This Week on Galileo
23 Apr 2001
(Source: Jet Propulsion Laboratory)
This week sees the continuation of the set of instrument calibrations that began on Sunday. On Monday, the Near Infrared Mapping Spectrometer (NIMS) views a calibration plate mounted on the spacecraft. Since NIMS is sensitive to thermal emissions (heat), this Radiometric Calibration Target plate is warmed to a known temperature, and the instrument measures the signal it sees. By comparing the signal from this known source with those from observations of Jupiter's atmosphere or of the surfaces of the satellites, scientists can determine the correct temperatures of those features.
The Solid State Imaging camera (SSI), which imaged Saturn on Sunday, today views its largest satellite Titan.
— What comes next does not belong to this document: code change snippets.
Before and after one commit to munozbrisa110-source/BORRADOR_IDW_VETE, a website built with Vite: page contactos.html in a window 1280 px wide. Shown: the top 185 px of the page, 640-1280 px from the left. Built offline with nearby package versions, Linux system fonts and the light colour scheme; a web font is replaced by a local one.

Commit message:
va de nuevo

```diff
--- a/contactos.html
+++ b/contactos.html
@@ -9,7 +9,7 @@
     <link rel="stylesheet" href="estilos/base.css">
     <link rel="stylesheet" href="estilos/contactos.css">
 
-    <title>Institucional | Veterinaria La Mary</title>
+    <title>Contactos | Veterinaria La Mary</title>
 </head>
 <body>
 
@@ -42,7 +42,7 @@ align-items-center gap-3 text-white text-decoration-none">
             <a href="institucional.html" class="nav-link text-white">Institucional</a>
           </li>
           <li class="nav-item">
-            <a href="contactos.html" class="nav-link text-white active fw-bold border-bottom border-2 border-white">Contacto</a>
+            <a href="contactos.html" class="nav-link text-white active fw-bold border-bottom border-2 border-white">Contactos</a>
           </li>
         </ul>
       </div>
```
The observations are made through three filters that are sensitive to wavelengths of light characteristic of absorption by methane gas. Since both Saturn and Titan have prominent methane atmospheres, these bodies make excellent calibration targets.
Following these activities, Galileo will be turned approximately nine degrees so that the spin axis of the spacecraft will be pointed directly at the Sun. This allows the Sun to shine directly on another calibration plate on the spacecraft, the Photometric Calibration Target. When this plate is evenly illuminated, and not shadowed by any other parts of the spacecraft, nor varying in brightness as the spacecraft spins, both NIMS and SSI can view a flat field of known, uniform intensity. This allows the instruments to determine if their sensitivities vary across their respective fields of view, or have changed since the last calibration of this type in 1997.
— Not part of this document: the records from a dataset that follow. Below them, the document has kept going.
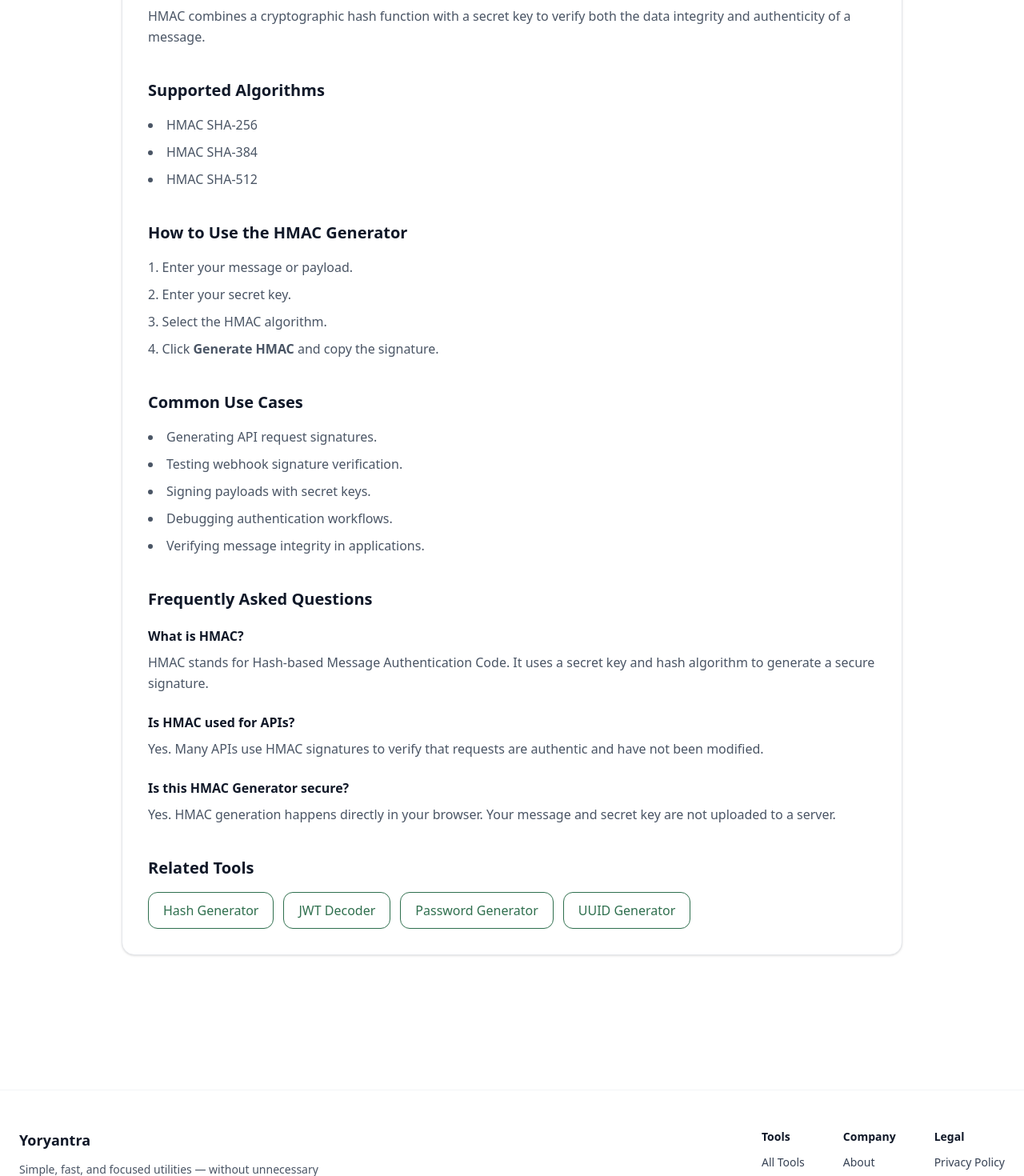
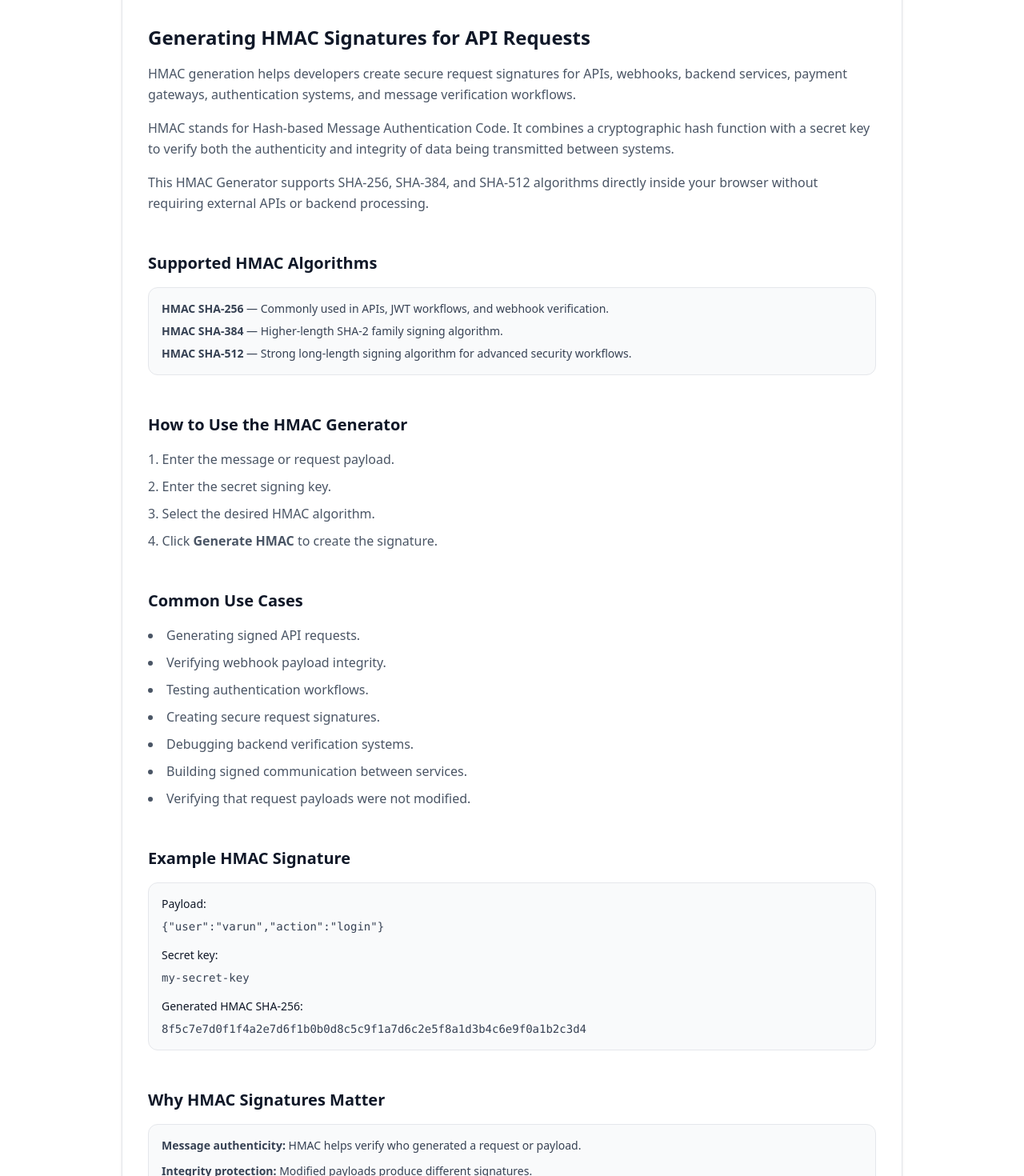
Before and after one commit to vaarunsonawwane-ops/yoryantra-new, a Next.js app: page /tools/hmac-generator in a window 1280 px wide. Shown: the part 1330-2800 px from the top of the page at 80% size. Built offline with nearby package versions, Linux system fonts and the light colour scheme.

Commit message:
HMAC Generator SEO update

```diff
--- a/app/tools/hmac-generator/ToolClient.tsx
+++ b/app/tools/hmac-generator/ToolClient.tsx
@@ -5,46 +5,78 @@ import Link from "next/link";
 import ToolShell from "@/app/components/ToolShell";
 
 export default function ToolClient() {
-  const [message, setMessage] = useState("");
-  const [secret, setSecret] = useState("");
-  const [algorithm, setAlgorithm] = useState("SHA-256");
-  const [output, setOutput] = useState("");
-  const [error, setError] = useState("");
+  const [message, setMessage] =
+    useState("");
 
-  const generateHMAC = async () => {
+  const [secret, setSecret] =
+    useState("");
+
+  const [algorithm, setAlgorithm] =
+    useState("SHA-256");
+
+  const [output, setOutput] =
+    useState("");
+
+  const [error, setError] =
+    useState("");
+
+  const generateHMAC =
+    async () => {
       try {
         if (!secret.trim()) {
-        setError("Secret key is required.");
+          setError(
+            "Secret key is required."
+          );
+
           setOutput("");
           return;
         }
 
-      const encoder = new TextEncoder();
+        const encoder =
+          new TextEncoder();
 
-      const key = await crypto.subtle.importKey(
+        const key =
+          await crypto.subtle.importKey(
             "raw",
             encoder.encode(secret),
-        { name: "HMAC", hash: algorithm },
+            {
+              name: "HMAC",
+              hash: algorithm,
+            },
             false,
             ["sign"]
           );
 
-      const signature = await crypto.subtle.sign(
+        const signature =
+          await crypto.subtle.sign(
             "HMAC",
             key,
             encoder.encode(message)
           );
 
-      const hashArray = Array.from(new Uint8Array(signature));
+        const hashArray =
+          Array.from(
+            new Uint8Array(
+              signature
+            )
+          );
 
-      const hashHex = hashArray
-        .map((b) => b.toString(16).padStart(2, "0"))
+        const hashHex =
+          hashArray
+            .map((b) =>
+              b
+                .toString(16)
+                .padStart(2, "0")
+            )
             .join("");
 
         setOutput(hashHex);
         setError("");
       } catch {
-      setError("Unable to generate HMAC signature.");
+        setError(
+          "Unable to generate HMAC signature."
+        );
+
         setOutput("");
       }
     };
@@ -60,21 +92,27 @@ export default function ToolClient() {
   return (
     <ToolShell
       title="HMAC Generator"
-      description="Generate HMAC signatures using SHA algorithms instantly with this free online HMAC Generator."
+      description="Generate secure HMAC SHA signatures instantly with this free online HMAC Generator."
     >
+      {/* MESSAGE */}
       <div>
         <label className="block mb-2 text-sm font-medium text-gray-700">
-          Message
+          Message or Payload
         </label>
 
         <textarea
           className="w-full h-40 rounded-xl border border-gray-300 p-4 text-sm outline-none focus:ring-2 focus:ring-[var(--green)] focus:border-transparent transition"
-          placeholder="Enter message or payload..."
+          placeholder="Enter message, request body, or payload..."
           value={message}
-          onChange={(e) => setMessage(e.target.value)}
+          onChange={(e) =>
+            setMessage(
+              e.target.value
+            )
+          }
         />
       </div>
 
+      {/* SECRET */}
       <div className="mt-6">
         <label className="block mb-2 text-sm font-medium text-gray-700">
           Secret Key
@@ -83,20 +121,29 @@ export default function ToolClient() {
         <input
           type="text"
           value={secret}
-          onChange={(e) => setSecret(e.target.value)}
+          onChange={(e) =>
+            setSecret(
+              e.target.value
+            )
+          }
           placeholder="Enter secret key..."
           className="w-full rounded-xl border border-gray-300 p-4 text-sm outline-none focus:ring-2 focus:ring-[var(--green)] focus:border-transparent transition"
         />
       </div>
 
+      {/* ALGORITHM */}
       <div className="mt-6">
         <label className="block mb-2 text-sm font-medium text-gray-700">
-          Algorithm
+          HMAC Algorithm
         </label>
 
         <select
           value={algorithm}
-          onChange={(e) => setAlgorithm(e.target.value)}
+          onChange={(e) =>
+            setAlgorithm(
+              e.target.value
+            )
+          }
           className="w-full rounded-xl border border-gray-300 p-4 text-sm outline-none focus:ring-2 focus:ring-[var(--green)] focus:border-transparent transition"
         >
           <option>SHA-256</option>
@@ -105,22 +152,31 @@ export default function ToolClient() {
         </select>
       </div>
 
+      {/* ACTIONS */}
       <div className="mt-5 flex flex-wrap gap-3">
-        <button onClick={generateHMAC} className="yoryantra-btn">
+        <button
+          onClick={generateHMAC}
+          className="yoryantra-btn"
+        >
           Generate HMAC
         </button>
 
-        <button onClick={resetAll} className="yoryantra-btn-outline">
+        <button
+          onClick={resetAll}
+          className="yoryantra-btn-outline"
+        >
           Reset
         </button>
       </div>
 
+      {/* ERROR */}
       {error && (
-        <p className="mt-4 text-sm font-medium text-red-500">
+        <div className="mt-6 rounded-xl border border-red-200 bg-red-50 p-4 text-sm text-red-700 overflow-auto">
           {error}
-        </p>
+        </div>
       )}
 
+      {/* OUTPUT */}
       <div className="mt-8">
         <div className="flex items-center justify-between mb-3">
           <h3 className="text-lg font-semibold text-gray-900">
@@ -129,7 +185,11 @@ export default function ToolClient() {
 
           {output && (
             <button
-              onClick={() => navigator.clipboard.writeText(output)}
+              onClick={() =>
+                navigator.clipboard.writeText(
+                  output
+                )
+              }
               className="yoryantra-btn-outline text-sm"
             >
               Copy
@@ -138,39 +198,74 @@ export default function ToolClient() {
         </div>
 
         <pre className="yoryantra-output overflow-auto text-sm min-h-[180px] whitespace-pre-wrap break-words">
-          {output || "Generated HMAC signature will appear here..."}
+          {output ||
+            "Generated HMAC signature will appear here..."}
         </pre>
       </div>
 
-      <section className="mt-12 border-t border-gray-200 pt-10 space-y-10">
+      {/* PRIVACY */}
+      <div className="mt-8 rounded-xl border border-yellow-200 bg-yellow-50 p-4">
+        <h3 className="text-sm font-semibold text-yellow-900">
+          Privacy Note
+        </h3>
+
+        <p className="mt-2 text-sm leading-relaxed text-yellow-800">
+          HMAC generation happens locally inside your browser using the Web
+          Crypto API. Your payloads and secret keys are not uploaded or stored
+          on any server.
+        </p>
+      </div>
+
+      {/* SEO CONTENT */}
+      <section className="mt-12 border-t border-gray-200 pt-10 space-y-12">
         <div>
           <h2 className="text-2xl font-semibold text-gray-900">
-            What is HMAC Generator?
+            Generating HMAC Signatures for API Requests
           </h2>
 
           <p className="mt-4 text-gray-600 leading-relaxed">
-            HMAC Generator helps you create HMAC signatures from a message
-            and secret key directly in your browser. HMAC signatures are widely
-            used in APIs, webhooks, authentication systems, and secure request
-            verification.
+            HMAC generation helps developers create secure request signatures
+            for APIs, webhooks, backend services, payment gateways,
+            authentication systems, and message verification workflows.
           </p>
 
           <p className="mt-4 text-gray-600 leading-relaxed">
-            HMAC combines a cryptographic hash function with a secret key to
-            verify both the data integrity and authenticity of a message.
+            HMAC stands for Hash-based Message Authentication Code. It combines
+            a cryptographic hash function with a secret key to verify both the
+            authenticity and integrity of data being transmitted between
+            systems.
+          </p>
+
+          <p className="mt-4 text-gray-600 leading-relaxed">
+            This HMAC Generator supports SHA-256, SHA-384, and SHA-512
+            algorithms directly inside your browser without requiring external
+            APIs or backend processing.
           </p>
         </div>
 
         <div>
           <h2 className="text-xl font-semibold text-gray-900">
-            Supported Algorithms
+            Supported HMAC Algorithms
           </h2>
 
-          <ul className="mt-4 list-disc list-inside space-y-2 text-gray-600 leading-relaxed">
-            <li>HMAC SHA-256</li>
-            <li>HMAC SHA-384</li>
-            <li>HMAC SHA-512</li>
+          <div className="mt-4 rounded-xl border border-gray-200 bg-gray-50 p-4 text-sm text-gray-700">
+            <ul className="space-y-2">
+              <li>
+                <strong>HMAC SHA-256</strong> — Commonly used in APIs, JWT
+                workflows, and webhook verification.
+              </li>
+
+              <li>
+                <strong>HMAC SHA-384</strong> — Higher-length SHA-2 family
+                signing algorithm.
+              </li>
+
+              <li>
+                <strong>HMAC SHA-512</strong> — Strong long-length signing
+                algorithm for advanced security workflows.
+              </li>
             </ul>
+          </div>
         </div>
 
         <div>
@@ -179,10 +274,21 @@ export default function ToolClient() {
           </h2>
 
           <ol className="mt-4 list-decimal list-inside space-y-2 text-gray-600 leading-relaxed">
-            <li>Enter your message or payload.</li>
-            <li>Enter your secret key.</li>
-            <li>Select the HMAC algorithm.</li>
-            <li>Click <strong>Generate HMAC</strong> and copy the signature.</li>
+            <li>
+              Enter the message or request payload.
+            </li>
+
+            <li>
+              Enter the secret signing key.
+            </li>
+
+            <li>
+              Select the desired HMAC algorithm.
+            </li>
+
+            <li>
+              Click <strong>Generate HMAC</strong> to create the signature.
+            </li>
           </ol>
         </div>
 
@@ -192,12 +298,96 @@ export default function ToolClient() {
           </h2>
 
           <ul className="mt-4 list-disc list-inside space-y-2 text-gray-600 leading-relaxed">
-            <li>Generating API request signatures.</li>
-            <li>Testing webhook signature verification.</li>
-            <li>Signing payloads with secret keys.</li>
-            <li>Debugging authentication workflows.</li>
-            <li>Verifying message integrity in applications.</li>
+            <li>
+              Generating signed API requests.
+            </li>
+
+            <li>
+              Verifying webhook payload integrity.
+            </li>
+
+            <li>
+              Testing authentication workflows.
+            </li>
+
+            <li>
+              Creating secure request signatures.
+            </li>
+
+            <li>
+              Debugging backend verification systems.
+            </li>
+
+            <li>
+              Building signed communication between services.
+            </li>
+
+            <li>
+              Verifying that request payloads were not modified.
+            </li>
           </ul>
+        </div>
+
+        <div>
+          <h2 className="text-xl font-semibold text-gray-900">
+            Example HMAC Signature
+          </h2>
+
+          <div className="mt-4 rounded-xl border border-gray-200 bg-gray-50 p-4 text-sm text-gray-700 overflow-auto">
+            <p className="font-medium text-gray-900">
+              Payload:
+            </p>
+
+            <pre className="mt-2 whitespace-pre-wrap break-words">
+{`{"user":"varun","action":"login"}`}
+            </pre>
+
+            <p className="mt-4 font-medium text-gray-900">
+              Secret key:
+            </p>
+
+            <pre className="mt-2 whitespace-pre-wrap break-words">
+{`my-secret-key`}
+            </pre>
+
+            <p className="mt-4 font-medium text-gray-900">
+              Generated HMAC SHA-256:
+            </p>
+
+            <pre className="mt-2 whitespace-pre-wrap break-words">
+{`8f5c7e7d0f1f4a2e7d6f1b0b0d8c5c9f1a7d6c2e5f8a1d3b4c6e9f0a1b2c3d4`}
+            </pre>
+          </div>
+        </div>
+
+        <div>
+          <h2 className="text-xl font-semibold text-gray-900">
+            Why HMAC Signatures Matter
+          </h2>
+
+          <div className="mt-4 rounded-xl border border-gray-200 bg-gray-50 p-4 text-sm text-gray-700">
+            <ul className="space-y-3">
+              <li>
+                <strong>Message authenticity:</strong> HMAC helps verify who
+                generated a request or payload.
+              </li>
+
+              <li>
+                <strong>Integrity protection:</strong> Modified payloads produce
+                different signatures.
+              </li>
+
+              <li>
+                <strong>API security:</strong> Many authentication systems rely
+                on signed requests.
+              </li>
+
+              <li>
+                <strong>Webhook verification:</strong> HMAC signatures help
+                validate trusted event payloads.
+              </li>
+            </ul>
+          </div>
         </div>
 
         <div>
@@ -213,18 +403,30 @@ export default function ToolClient() {
 
               <p className="mt-2 text-gray-600 leading-relaxed">
                 HMAC stands for Hash-based Message Authentication Code. It uses
-                a secret key and hash algorithm to generate a secure signature.
+                a secret key together with a hashing algorithm to create a
+                secure signature.
               </p>
             </div>
 
             <div>
               <h3 className="font-semibold text-gray-900">
-                Is HMAC used for APIs?
+                Is HMAC used in APIs?
               </h3>
 
               <p className="mt-2 text-gray-600 leading-relaxed">
-                Yes. Many APIs use HMAC signatures to verify that requests are
-                authentic and have not been modified.
+                Yes. Many APIs and webhook systems use HMAC signatures to
+                verify authenticity and prevent tampering.
+              </p>
+            </div>
+
+            <div>
+              <h3 className="font-semibold text-gray-900">
+                Which HMAC algorithm should I use?
+              </h3>
+
+              <p className="mt-2 text-gray-600 leading-relaxed">
+                HMAC SHA-256 is the most commonly used option for modern API and
+                authentication workflows.
               </p>
             </div>
 
@@ -234,8 +436,18 @@ export default function ToolClient() {
               </h3>
 
               <p className="mt-2 text-gray-600 leading-relaxed">
-                Yes. HMAC generation happens directly in your browser. Your
-                message and secret key are not uploaded to a server.
+                Yes. HMAC signatures are generated locally using browser
+                cryptography APIs without sending your data externally.
+              </p>
+            </div>
+
+            <div>
+              <h3 className="font-semibold text-gray-900">
+                Is HMAC generation processed on the server?
+              </h3>
+
+              <p className="mt-2 text-gray-600 leading-relaxed">
+                No. HMAC generation happens entirely inside your browser.
               </p>
             </div>
           </div>
@@ -246,21 +458,46 @@ export default function ToolClient() {
             Related Tools
           </h2>
 
+          <p className="mt-3 text-gray-600 leading-relaxed">
+            HMAC generation often connects with API authentication, JWT
+            workflows, webhook verification, cryptography utilities, and
+            backend security systems.
+          </p>
+
           <div className="mt-4 flex flex-wrap gap-3">
-            <Link href="/tools/hash-generator" className="yoryantra-btn-outline">
+            <Link
+              href="/tools/hash-generator"
+              className="yoryantra-btn-outline"
+            >
               Hash Generator
             </Link>
 
-            <Link href="/tools/jwt-decoder" className="yoryantra-btn-outline">
+            <Link
+              href="/tools/jwt-decoder"
+              className="yoryantra-btn-outline"
+            >
               JWT Decoder
             </Link>
 
-            <Link href="/tools/password-generator" className="yoryantra-btn-outline">
+            <Link
+              href="/tools/password-generator"
+              className="yoryantra-btn-outline"
+            >
               Password Generator
             </Link>
 
-            <Link href="/tools/uuid-generator" className="yoryantra-btn-outline">
-              UUID Generator
+            <Link
+              href="/tools/api-key-generator"
+              className="yoryantra-btn-outline"
+            >
+              API Key Generator
+            </Link>
+
+            <Link
+              href="/tools/base64-encoder-decoder"
+              className="yoryantra-btn-outline"
+            >
+              Base64 Encoder Decoder
             </Link>
           </div>
         </div>
```
Lines whose indentation alone changed are shown as unchanged.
This is the last time in the mission that we plan on calibrating SSI and NIMS in this way. These measurements will be stored on the spacecraft tape recorder. Late Monday night playback of the data will begin, and this will continue over the next month, completing prior to the next flyby of Callisto near the end of May.
After the calibrations are complete, the spacecraft is again turned to point the communications antenna towards Earth. Then a special engineering test of the SSI electronics will be done. During the last encounter with Ganymede in December of 2000, there were several times when an intermittent problem in the instrument electronics saturated the signal received from the imaging CCD sensor. This had the same effect as shining a bright light into the camera, washing out the pictures taken. Tests have shown that turning the instrument power off and on again clears up the problem. However, when the instrument is turned off, the software that governs the camera operations must be reloaded into its computer memory. This test exercises a new technique to reload that software more quickly and using fewer commands. This technique will make it easier to restore camera operations if the problem should recur.
For more information on the Galileo spacecraft and its mission to Jupiter, please visit the Galileo home page at one of the following URL's: